The answer to this question depends upon whether the marriage is invalid or valid.
If the marriage is valid (either certainly valid or putatively valid), then the children are legitimate, even if the marriage is subsequently annuled:
Canon 1137 The children conceived or born of a valid or putative[ly valid] marriage are legitimate.
Expressed negatively: If "children [are not] conceived or born of a valid or putative[ly valid] marriage," then they are illegitimate.
The canonist Charles Augustine, O.S.B., D.D.—commentating on 1917 Code canon 1174, which corresponds to the 1983 Code canon 1137—writes in his A Commentary on the New Code of Canon Law book 3, vol. 5, p. 332:
But legitimacy always requires a marriage, whether certainly or putatively valid.
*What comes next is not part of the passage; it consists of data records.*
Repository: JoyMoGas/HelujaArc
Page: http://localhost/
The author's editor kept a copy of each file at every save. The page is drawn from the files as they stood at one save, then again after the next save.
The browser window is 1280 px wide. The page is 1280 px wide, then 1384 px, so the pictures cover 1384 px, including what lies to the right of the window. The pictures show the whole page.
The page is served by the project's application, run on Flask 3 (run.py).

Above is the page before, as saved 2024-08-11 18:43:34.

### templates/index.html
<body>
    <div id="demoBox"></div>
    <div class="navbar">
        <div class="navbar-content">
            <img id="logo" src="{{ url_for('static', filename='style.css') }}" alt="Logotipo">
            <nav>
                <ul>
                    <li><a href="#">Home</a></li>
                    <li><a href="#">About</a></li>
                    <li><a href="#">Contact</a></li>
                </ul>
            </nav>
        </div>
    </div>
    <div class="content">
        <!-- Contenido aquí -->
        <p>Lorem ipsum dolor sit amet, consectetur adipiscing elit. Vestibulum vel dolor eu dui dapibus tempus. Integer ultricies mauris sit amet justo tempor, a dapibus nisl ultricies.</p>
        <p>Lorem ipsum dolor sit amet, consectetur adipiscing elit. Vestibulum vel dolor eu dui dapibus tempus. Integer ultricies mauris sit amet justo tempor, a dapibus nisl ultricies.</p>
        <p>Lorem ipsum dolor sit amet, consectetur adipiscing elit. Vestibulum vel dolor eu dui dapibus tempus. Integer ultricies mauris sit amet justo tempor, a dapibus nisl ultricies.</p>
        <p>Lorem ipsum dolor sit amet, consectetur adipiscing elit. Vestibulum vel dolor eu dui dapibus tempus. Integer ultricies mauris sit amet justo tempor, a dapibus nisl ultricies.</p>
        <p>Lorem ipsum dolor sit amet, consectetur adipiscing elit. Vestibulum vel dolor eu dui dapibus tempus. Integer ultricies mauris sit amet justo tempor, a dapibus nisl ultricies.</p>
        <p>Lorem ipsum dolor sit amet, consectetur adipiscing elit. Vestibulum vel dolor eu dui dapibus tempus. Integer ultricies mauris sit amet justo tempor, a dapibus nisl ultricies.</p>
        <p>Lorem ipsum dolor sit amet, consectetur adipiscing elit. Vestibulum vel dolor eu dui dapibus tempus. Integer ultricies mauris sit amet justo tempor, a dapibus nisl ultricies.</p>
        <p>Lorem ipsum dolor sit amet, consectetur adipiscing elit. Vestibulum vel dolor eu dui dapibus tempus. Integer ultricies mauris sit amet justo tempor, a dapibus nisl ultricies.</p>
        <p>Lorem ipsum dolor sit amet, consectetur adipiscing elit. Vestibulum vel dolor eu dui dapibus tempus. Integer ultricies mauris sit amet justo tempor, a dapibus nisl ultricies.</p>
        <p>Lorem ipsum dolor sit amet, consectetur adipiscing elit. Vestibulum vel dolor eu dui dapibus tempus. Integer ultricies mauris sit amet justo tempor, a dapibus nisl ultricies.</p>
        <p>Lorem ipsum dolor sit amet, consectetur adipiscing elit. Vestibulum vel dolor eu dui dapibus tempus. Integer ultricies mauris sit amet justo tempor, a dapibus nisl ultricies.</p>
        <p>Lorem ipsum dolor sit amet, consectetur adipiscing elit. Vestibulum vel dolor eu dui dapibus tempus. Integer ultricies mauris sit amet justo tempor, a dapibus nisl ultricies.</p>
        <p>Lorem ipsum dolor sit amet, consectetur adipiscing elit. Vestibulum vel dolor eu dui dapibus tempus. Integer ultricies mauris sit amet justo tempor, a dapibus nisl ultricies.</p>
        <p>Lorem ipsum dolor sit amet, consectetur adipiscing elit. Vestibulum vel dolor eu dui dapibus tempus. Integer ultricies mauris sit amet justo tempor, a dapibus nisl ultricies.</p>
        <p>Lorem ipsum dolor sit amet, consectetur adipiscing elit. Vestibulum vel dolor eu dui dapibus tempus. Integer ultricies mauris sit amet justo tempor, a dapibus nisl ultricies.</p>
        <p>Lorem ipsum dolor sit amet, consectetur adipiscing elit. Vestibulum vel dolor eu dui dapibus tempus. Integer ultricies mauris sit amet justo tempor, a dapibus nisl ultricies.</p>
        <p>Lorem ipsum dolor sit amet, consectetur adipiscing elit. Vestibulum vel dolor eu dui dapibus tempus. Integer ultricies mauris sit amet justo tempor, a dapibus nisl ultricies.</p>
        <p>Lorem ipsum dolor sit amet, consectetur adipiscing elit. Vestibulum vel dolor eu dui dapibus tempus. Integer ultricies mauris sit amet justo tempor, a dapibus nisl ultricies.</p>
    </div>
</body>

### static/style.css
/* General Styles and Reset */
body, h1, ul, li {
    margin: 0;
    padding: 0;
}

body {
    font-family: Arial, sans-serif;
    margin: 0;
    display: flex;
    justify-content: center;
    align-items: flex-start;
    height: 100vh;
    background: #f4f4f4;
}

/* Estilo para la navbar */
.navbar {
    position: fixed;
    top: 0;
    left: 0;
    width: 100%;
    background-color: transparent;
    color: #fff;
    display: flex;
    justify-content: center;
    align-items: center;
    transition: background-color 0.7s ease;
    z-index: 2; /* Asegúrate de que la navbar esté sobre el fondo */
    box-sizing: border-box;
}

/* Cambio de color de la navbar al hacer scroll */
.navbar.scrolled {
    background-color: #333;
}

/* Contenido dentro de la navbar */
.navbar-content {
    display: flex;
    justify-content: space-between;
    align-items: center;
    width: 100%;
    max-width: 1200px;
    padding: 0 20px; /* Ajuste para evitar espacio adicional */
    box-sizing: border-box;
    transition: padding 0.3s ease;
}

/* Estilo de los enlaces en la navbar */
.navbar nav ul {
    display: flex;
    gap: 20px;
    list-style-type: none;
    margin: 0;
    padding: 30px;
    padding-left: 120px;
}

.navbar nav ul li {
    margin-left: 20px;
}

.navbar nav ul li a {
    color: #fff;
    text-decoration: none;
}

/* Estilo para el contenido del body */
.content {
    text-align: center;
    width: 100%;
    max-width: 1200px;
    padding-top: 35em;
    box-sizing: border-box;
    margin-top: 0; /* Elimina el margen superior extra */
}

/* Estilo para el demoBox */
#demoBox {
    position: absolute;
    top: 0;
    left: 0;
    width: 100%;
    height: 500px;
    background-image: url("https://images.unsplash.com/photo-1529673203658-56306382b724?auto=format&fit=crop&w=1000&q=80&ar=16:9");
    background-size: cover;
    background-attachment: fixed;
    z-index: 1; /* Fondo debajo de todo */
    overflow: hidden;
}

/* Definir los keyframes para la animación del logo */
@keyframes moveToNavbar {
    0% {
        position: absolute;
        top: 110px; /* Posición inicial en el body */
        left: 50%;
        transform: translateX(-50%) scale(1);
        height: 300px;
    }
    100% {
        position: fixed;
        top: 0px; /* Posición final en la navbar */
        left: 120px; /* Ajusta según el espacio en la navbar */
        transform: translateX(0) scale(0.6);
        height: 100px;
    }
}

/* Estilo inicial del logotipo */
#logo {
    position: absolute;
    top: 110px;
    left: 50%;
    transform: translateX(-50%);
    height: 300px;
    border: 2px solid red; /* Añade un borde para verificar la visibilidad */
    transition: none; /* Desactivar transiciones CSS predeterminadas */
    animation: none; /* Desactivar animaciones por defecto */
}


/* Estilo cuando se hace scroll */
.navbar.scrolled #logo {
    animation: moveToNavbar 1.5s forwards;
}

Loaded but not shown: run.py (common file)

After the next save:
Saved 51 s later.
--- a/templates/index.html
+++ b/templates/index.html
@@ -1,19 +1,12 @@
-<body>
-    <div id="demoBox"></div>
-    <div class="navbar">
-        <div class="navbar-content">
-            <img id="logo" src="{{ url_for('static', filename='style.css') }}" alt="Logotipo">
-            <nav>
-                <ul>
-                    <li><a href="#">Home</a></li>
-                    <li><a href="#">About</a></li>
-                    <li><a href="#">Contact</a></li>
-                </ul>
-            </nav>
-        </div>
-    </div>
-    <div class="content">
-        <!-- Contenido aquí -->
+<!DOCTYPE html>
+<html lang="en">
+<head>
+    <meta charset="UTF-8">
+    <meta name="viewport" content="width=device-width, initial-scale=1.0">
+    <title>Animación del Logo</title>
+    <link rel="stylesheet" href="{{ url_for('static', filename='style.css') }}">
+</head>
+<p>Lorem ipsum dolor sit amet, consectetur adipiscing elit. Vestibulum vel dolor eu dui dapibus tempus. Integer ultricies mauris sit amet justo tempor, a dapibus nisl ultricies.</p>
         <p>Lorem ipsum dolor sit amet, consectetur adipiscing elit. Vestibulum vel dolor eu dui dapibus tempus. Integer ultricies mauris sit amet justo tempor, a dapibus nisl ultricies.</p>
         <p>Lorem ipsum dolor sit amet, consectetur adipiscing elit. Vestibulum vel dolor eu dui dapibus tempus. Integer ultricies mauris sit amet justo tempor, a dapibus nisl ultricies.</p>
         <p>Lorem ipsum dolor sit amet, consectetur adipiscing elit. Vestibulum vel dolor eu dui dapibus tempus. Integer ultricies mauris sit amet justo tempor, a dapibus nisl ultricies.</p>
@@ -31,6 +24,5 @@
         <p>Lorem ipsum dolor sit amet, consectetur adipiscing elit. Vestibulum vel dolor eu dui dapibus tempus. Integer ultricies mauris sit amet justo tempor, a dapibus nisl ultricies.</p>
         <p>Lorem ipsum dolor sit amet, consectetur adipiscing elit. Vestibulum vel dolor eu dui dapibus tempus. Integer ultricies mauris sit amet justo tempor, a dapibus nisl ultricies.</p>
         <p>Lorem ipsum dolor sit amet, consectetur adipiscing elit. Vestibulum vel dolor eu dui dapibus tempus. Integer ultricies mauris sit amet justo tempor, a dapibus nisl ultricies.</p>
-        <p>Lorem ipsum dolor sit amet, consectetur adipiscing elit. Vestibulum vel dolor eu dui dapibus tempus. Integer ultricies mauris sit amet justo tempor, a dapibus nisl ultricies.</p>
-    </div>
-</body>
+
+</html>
A marriage is certainly valid if contracted without an invalidating impediment and according to the form prescribed by the Church. A putatively valid marriage is one contracted with due observance of the prescribed form, but with an invalidating impediment, the existence of which is unknown to one of the parties.
The New Commentary on the Code of Canon Law p. 1259, published in 2000, also describes how "putative marriage" in Canon 1137 specifically means a "putatively valid marriage":
For a marriage to be considered putative, it must have been celebrated according to the required form and, therefore, have the appearance of a marriage. Thus, when a Catholic enters marriage without observing the canonical form and without being dispensed from its observance, the attempted marriage is not considered putative but simply invalid. If, however, the canonical form was observed but was substantially defective (e.g., the official minister was not properly delegated), the marriage would be considered putative.
The most significant effect of a putative marriage is that any children born of it are considered legitimate, even if it is subsequently declared invalid (c. 1137). A putative marriage also enjoys the favor of the law. It remains putative until both spouses become certain of its nullity. Thus, the spouses' doubts, even grave doubts, about the validity of their marriage are not sufficient to deprive it of its status as putative. The spouses on their own may become certain of the invalidity of their marriage because of an impediment. However, most couples become certain that their marriage was invalid because of a defect of consent only through the decision of a church tribunal.